Homeostasis Name Institution Homeostasis The term homeostasis is a Greek word composed of two terms “homeo” meaning similar and “statis” meaning stable. Therefore homeostasis is the state of stability and equilibrium in the internal environment of an organism. Homeostasis is one of the vital aspects of not only human being s but also of all living organisms living on the surface of the earth. Through homeostasis the human body has the ability to maintain its internal environment more stable regardless of the changes in the external surroundings of the person. The PH body temperatures and osmoregulation are some of the key factors within the human body that largely depend on the homeostatic functioning within the body at any given time (Sherwood 2011). As one of the key mechanisms responsible for life sustenance homeostasis assists the body systems to maintain a state of stability in the body through feedback mechanisms levels during pregnancy are very vital for proper development of the unborn babies since it allows the unborn to draw materials inform of nutrients from the bloodstream of the mother through physiological processes (Sherwood 2011). It is therefore; clear that homeostasis and proper development in unborn babies are inseparable. References Top of Form Bottom of Form Top of Form Bottom of Form Top of Form Top of Form Langhoff C. (2002). Homeostasis and the human kidney. Munich: GRIN Verlag GmbH. Sarvani P. (2017 April 12). Role of Homeostasis in Human Physiology: A Review | Open Access Journals. Retrieved from www.omicsonline.org Sherwood L. (2011). Fundamentals of human physiology. Cengage Learning. Willmer P. Stone G. & Johnston I. A. (2005). Environmental physiology of animals. Malden Mass: Blackwell Pub. Wilson M. R. (2009). The endocrine system: Hormones growth and development. New York NY: Rosen Pub. Group. Bottom of Form Bottom of Form [...]

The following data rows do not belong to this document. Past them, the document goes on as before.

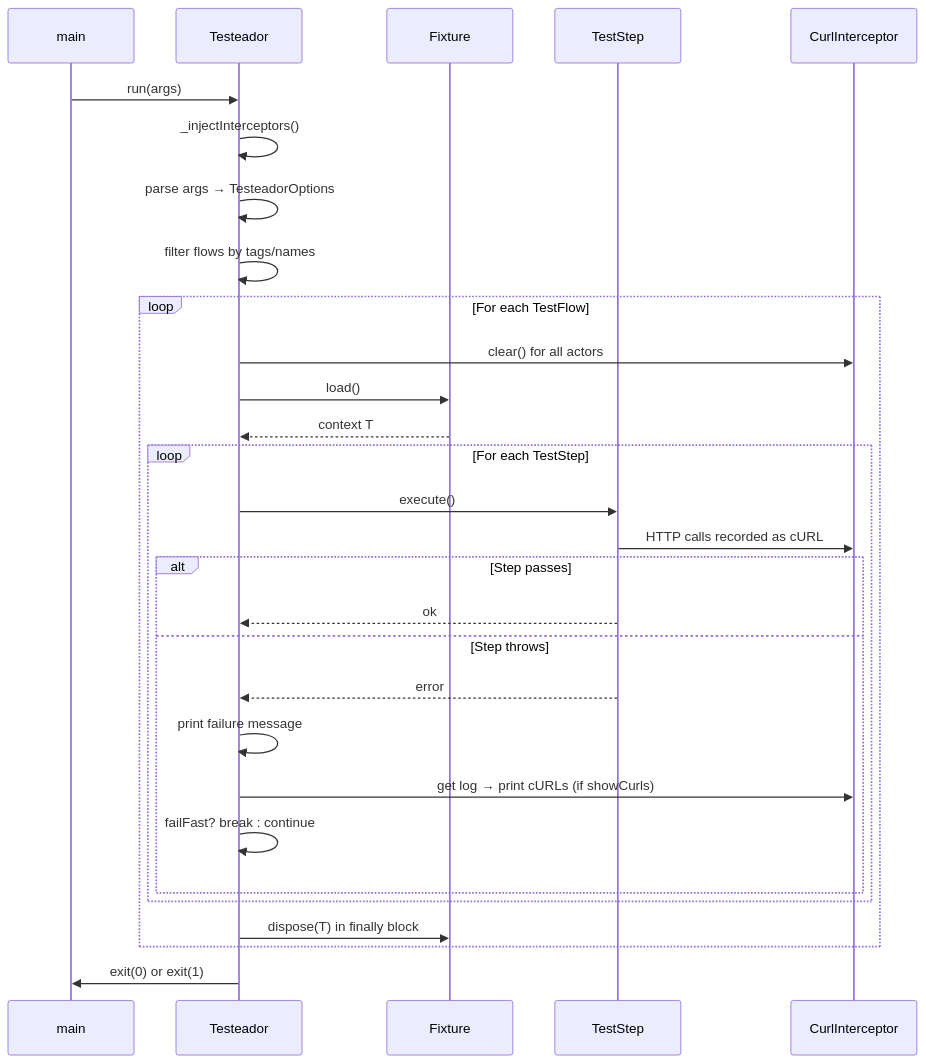
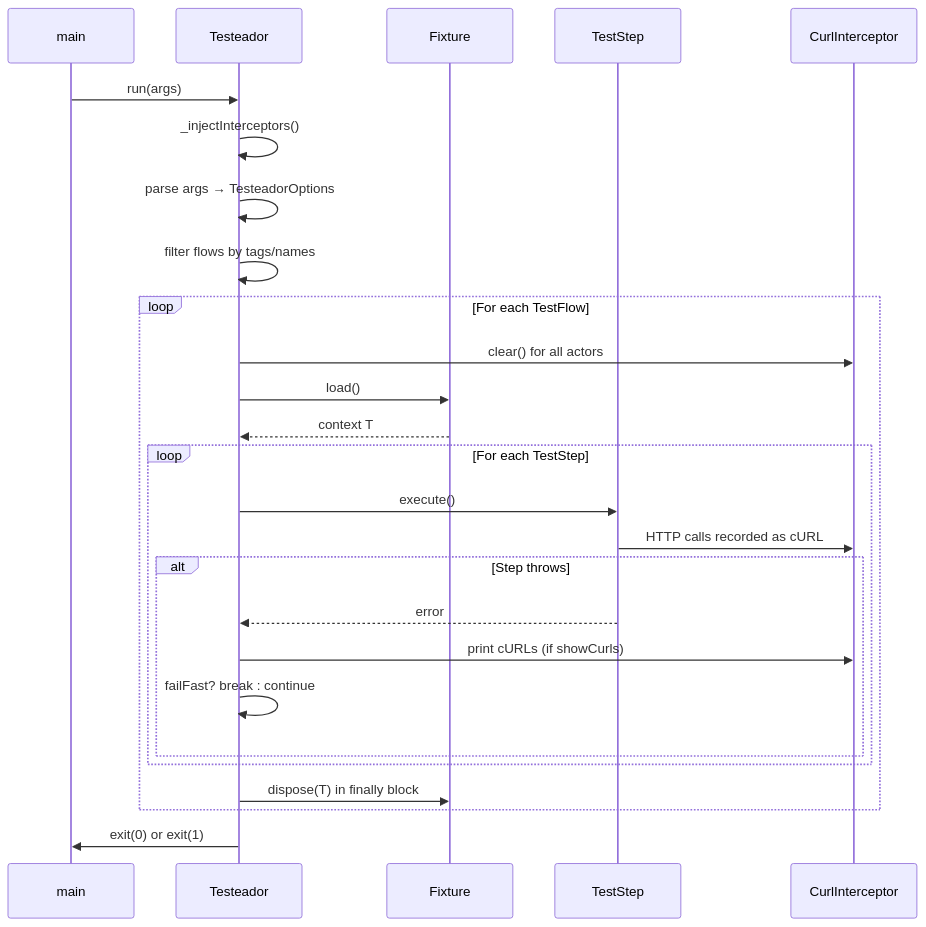
One commit to Rodsevich/testeador changed the second of 3 diagrams in docs/architecture.md. Above: the diagram before and after it, drawn with Mermaid. The commit also changed other lines of this file and 14 other files, not shown here.

````diff
--- a/docs/architecture.md
+++ b/docs/architecture.md
@@ -371,32 +189,29 @@
 ```mermaid
 sequenceDiagram
     participant CLI as main
     participant T as Testeador
     participant F as Fixture
     participant S as TestStep
     participant I as CurlInterceptor
 
     CLI->>T: run(args)
     T->>T: _injectInterceptors()
     T->>T: parse args → TesteadorOptions
     T->>T: filter flows by tags/names
     loop For each TestFlow
         T->>I: clear() for all actors
         T->>F: load()
         F-->>T: context T
         loop For each TestStep
             T->>S: execute()
             S->>I: HTTP calls recorded as cURL
-            alt Step passes
-                S-->>T: ok
-            else Step throws
+            alt Step throws
                 S-->>T: error
-                T->>T: print failure message
-                T->>I: get log → print cURLs (if showCurls)
+                T->>I: print cURLs (if showCurls)
                 T->>T: failFast? break : continue
             end
         end
         T->>F: dispose(T) in finally block
     end
     T->>CLI: exit(0) or exit(1)
 ```
````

The maintenance of homeostasis is of major importance to all organ systems in the body and the overall survival of the individual. Explain how homeostasis is the maintenance of a dynamic range of environmental qualities rather than holding the internal environment at a set point. What would be wrong with a set point (say for body temperature) rather than a working range of temperatures? The endocrine system is closely tied to homeostasis functioning. Give two examples of hormones (including their glands of origin and action) that play major roles in homeostatic processes in the body. What happens if these hormones are disrupted in their actions? Also, look at how we adapt to survival in the outside world. Discuss how maintaining homeostasis gives us greater freedom of activity from dependence upon changes in the external environment. What happens during extremes that force our bodies out of homeostatic bounds? Give specific examples. Why is the maintenance of homeostasis especially important during development of new humans within the bodies of their mothers? What can go wrong if specific homeostatic functions are disrupted? Assignment 2 Grading Criteria Maximum Points Quality of initial posting: Initial posting should reveal a solid understanding of all aspects of the task; use factual and relevant information; and demonstrate full development of concepts. 100 Connections and higher order thinking: Multiple connections should be demonstrated showing a clear understanding of the material with clear and correct examples. 50 Reference to supporting readings: Refer to and properly cite (i.e., APA) either course and/or outside readings. 50 Language and Grammar: There should be no spelling, structure, or grammatical errors in any posting. Writing should be clear and organized. 50 Total: 250 Everything in APA format. Header with Running Head and Page number. NO Footer! Title Page.